Give all the data again exactly.
########
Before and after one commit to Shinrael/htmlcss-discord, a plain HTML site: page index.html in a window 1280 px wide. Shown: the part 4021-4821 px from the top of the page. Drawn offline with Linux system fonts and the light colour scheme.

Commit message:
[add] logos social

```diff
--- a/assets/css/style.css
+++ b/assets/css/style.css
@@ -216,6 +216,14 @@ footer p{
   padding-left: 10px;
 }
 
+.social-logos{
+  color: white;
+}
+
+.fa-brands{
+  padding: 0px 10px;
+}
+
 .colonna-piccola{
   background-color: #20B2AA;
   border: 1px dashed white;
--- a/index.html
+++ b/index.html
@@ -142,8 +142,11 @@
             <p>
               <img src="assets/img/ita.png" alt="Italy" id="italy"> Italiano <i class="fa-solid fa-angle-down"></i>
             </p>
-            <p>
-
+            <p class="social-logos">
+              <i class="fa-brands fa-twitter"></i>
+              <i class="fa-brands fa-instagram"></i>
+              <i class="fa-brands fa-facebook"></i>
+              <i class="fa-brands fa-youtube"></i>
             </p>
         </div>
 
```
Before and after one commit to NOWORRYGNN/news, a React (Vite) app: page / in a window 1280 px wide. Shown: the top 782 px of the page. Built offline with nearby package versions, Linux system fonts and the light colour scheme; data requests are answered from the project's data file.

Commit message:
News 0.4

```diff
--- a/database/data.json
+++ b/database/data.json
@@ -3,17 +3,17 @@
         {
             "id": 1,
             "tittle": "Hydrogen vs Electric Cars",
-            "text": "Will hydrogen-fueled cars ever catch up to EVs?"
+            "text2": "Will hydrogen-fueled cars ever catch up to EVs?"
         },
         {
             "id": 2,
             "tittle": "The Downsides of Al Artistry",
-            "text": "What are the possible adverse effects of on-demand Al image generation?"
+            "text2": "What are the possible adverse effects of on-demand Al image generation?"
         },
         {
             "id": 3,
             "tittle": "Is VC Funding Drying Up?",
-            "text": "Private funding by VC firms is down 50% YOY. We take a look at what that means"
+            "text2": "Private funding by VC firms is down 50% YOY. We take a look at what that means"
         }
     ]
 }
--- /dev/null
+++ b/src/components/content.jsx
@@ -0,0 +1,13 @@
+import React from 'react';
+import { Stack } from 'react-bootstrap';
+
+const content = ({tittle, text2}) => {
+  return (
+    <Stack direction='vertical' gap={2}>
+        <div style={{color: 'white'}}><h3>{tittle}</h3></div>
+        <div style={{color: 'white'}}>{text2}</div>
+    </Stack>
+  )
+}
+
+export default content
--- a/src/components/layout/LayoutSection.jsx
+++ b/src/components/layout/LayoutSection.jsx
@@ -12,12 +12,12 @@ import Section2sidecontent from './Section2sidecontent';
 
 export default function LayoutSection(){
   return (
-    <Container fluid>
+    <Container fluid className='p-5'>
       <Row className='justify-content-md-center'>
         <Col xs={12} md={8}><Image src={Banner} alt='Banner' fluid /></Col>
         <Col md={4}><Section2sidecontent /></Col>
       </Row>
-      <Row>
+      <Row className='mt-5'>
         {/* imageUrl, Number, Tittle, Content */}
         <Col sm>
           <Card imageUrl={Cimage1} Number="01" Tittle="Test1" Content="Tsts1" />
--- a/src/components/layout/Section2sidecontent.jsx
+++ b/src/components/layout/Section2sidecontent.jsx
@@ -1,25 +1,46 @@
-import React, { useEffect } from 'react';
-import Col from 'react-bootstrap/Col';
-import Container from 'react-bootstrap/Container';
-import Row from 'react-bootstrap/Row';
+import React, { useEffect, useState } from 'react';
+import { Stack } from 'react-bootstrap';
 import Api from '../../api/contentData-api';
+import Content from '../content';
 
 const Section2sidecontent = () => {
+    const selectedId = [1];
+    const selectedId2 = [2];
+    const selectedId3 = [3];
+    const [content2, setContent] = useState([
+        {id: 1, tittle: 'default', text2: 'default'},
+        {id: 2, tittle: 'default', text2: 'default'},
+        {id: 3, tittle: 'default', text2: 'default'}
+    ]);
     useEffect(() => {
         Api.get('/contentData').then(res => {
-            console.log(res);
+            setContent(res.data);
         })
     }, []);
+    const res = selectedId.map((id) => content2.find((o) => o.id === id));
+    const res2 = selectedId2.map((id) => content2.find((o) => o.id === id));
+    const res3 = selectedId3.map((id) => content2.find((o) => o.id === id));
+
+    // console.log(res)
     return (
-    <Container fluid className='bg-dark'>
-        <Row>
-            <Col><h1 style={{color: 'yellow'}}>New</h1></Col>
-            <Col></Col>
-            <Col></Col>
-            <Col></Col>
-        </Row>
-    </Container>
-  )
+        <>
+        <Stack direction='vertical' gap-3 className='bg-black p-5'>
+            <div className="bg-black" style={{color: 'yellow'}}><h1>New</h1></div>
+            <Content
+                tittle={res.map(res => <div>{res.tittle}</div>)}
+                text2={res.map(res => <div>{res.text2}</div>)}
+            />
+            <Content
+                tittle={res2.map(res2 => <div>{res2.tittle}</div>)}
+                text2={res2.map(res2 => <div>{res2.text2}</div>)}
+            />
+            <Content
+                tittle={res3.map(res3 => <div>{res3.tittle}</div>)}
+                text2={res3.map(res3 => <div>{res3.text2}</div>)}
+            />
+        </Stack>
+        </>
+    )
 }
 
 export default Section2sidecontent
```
########
**WRITTEN REPLY**
Before and after one commit to Shinrael/htmlcss-discord, a plain HTML site: page index.html in a window 1280 px wide. Shown: the part 4021-4821 px from the top of the page. Drawn offline with Linux system fonts and the light colour scheme.

Commit message:
[add] logos social

```diff
--- a/assets/css/style.css
+++ b/assets/css/style.css
@@ -216,6 +216,14 @@ footer p{
   padding-left: 10px;
 }
 
+.social-logos{
+  color: white;
+}
+
+.fa-brands{
+  padding: 0px 10px;
+}
+
 .colonna-piccola{
   background-color: #20B2AA;
   border: 1px dashed white;
--- a/index.html
+++ b/index.html
@@ -142,8 +142,11 @@
             <p>
               <img src="assets/img/ita.png" alt="Italy" id="italy"> Italiano <i class="fa-solid fa-angle-down"></i>
             </p>
-            <p>
-
+            <p class="social-logos">
+              <i class="fa-brands fa-twitter"></i>
+              <i class="fa-brands fa-instagram"></i>
+              <i class="fa-brands fa-facebook"></i>
+              <i class="fa-brands fa-youtube"></i>
             </p>
         </div>
 
```
Before and after one commit to NOWORRYGNN/news, a React (Vite) app: page / in a window 1280 px wide. Shown: the top 782 px of the page. Built offline with nearby package versions, Linux system fonts and the light colour scheme; data requests are answered from the project's data file.

Commit message:
News 0.4

```diff
--- a/database/data.json
+++ b/database/data.json
@@ -3,17 +3,17 @@
         {
             "id": 1,
             "tittle": "Hydrogen vs Electric Cars",
-            "text": "Will hydrogen-fueled cars ever catch up to EVs?"
+            "text2": "Will hydrogen-fueled cars ever catch up to EVs?"
         },
         {
             "id": 2,
             "tittle": "The Downsides of Al Artistry",
-            "text": "What are the possible adverse effects of on-demand Al image generation?"
+            "text2": "What are the possible adverse effects of on-demand Al image generation?"
         },
         {
             "id": 3,
             "tittle": "Is VC Funding Drying Up?",
-            "text": "Private funding by VC firms is down 50% YOY. We take a look at what that means"
+            "text2": "Private funding by VC firms is down 50% YOY. We take a look at what that means"
         }
     ]
 }
--- /dev/null
+++ b/src/components/content.jsx
@@ -0,0 +1,13 @@
+import React from 'react';
+import { Stack } from 'react-bootstrap';
+
+const content = ({tittle, text2}) => {
+  return (
+    <Stack direction='vertical' gap={2}>
+        <div style={{color: 'white'}}><h3>{tittle}</h3></div>
+        <div style={{color: 'white'}}>{text2}</div>
+    </Stack>
+  )
+}
+
+export default content
--- a/src/components/layout/LayoutSection.jsx
+++ b/src/components/layout/LayoutSection.jsx
@@ -12,12 +12,12 @@ import Section2sidecontent from './Section2sidecontent';
 
 export default function LayoutSection(){
   return (
-    <Container fluid>
+    <Container fluid className='p-5'>
       <Row className='justify-content-md-center'>
         <Col xs={12} md={8}><Image src={Banner} alt='Banner' fluid /></Col>
         <Col md={4}><Section2sidecontent /></Col>
       </Row>
-      <Row>
+      <Row className='mt-5'>
         {/* imageUrl, Number, Tittle, Content */}
         <Col sm>
           <Card imageUrl={Cimage1} Number="01" Tittle="Test1" Content="Tsts1" />
--- a/src/components/layout/Section2sidecontent.jsx
+++ b/src/components/layout/Section2sidecontent.jsx
@@ -1,25 +1,46 @@
-import React, { useEffect } from 'react';
-import Col from 'react-bootstrap/Col';
-import Container from 'react-bootstrap/Container';
-import Row from 'react-bootstrap/Row';
+import React, { useEffect, useState } from 'react';
+import { Stack } from 'react-bootstrap';
 import Api from '../../api/contentData-api';
+import Content from '../content';
 
 const Section2sidecontent = () => {
+    const selectedId = [1];
+    const selectedId2 = [2];
+    const selectedId3 = [3];
+    const [content2, setContent] = useState([
+        {id: 1, tittle: 'default', text2: 'default'},
+        {id: 2, tittle: 'default', text2: 'default'},
+        {id: 3, tittle: 'default', text2: 'default'}
+    ]);
     useEffect(() => {
         Api.get('/contentData').then(res => {
-            console.log(res);
+            setContent(res.data);
         })
     }, []);
+    const res = selectedId.map((id) => content2.find((o) => o.id === id));
+    const res2 = selectedId2.map((id) => content2.find((o) => o.id === id));
+    const res3 = selectedId3.map((id) => content2.find((o) => o.id === id));
+
+    // console.log(res)
     return (
-    <Container fluid className='bg-dark'>
-        <Row>
-            <Col><h1 style={{color: 'yellow'}}>New</h1></Col>
-            <Col></Col>
-            <Col></Col>
-            <Col></Col>
-        </Row>
-    </Container>
-  )
+        <>
+        <Stack direction='vertical' gap-3 className='bg-black p-5'>
+            <div className="bg-black" style={{color: 'yellow'}}><h1>New</h1></div>
+            <Content
+                tittle={res.map(res => <div>{res.tittle}</div>)}
+                text2={res.map(res => <div>{res.text2}</div>)}
+            />
+            <Content
+                tittle={res2.map(res2 => <div>{res2.tittle}</div>)}
+                text2={res2.map(res2 => <div>{res2.text2}</div>)}
+            />
+            <Content
+                tittle={res3.map(res3 => <div>{res3.tittle}</div>)}
+                text2={res3.map(res3 => <div>{res3.text2}</div>)}
+            />
+        </Stack>
+        </>
+    )
 }
 
 export default Section2sidecontent
```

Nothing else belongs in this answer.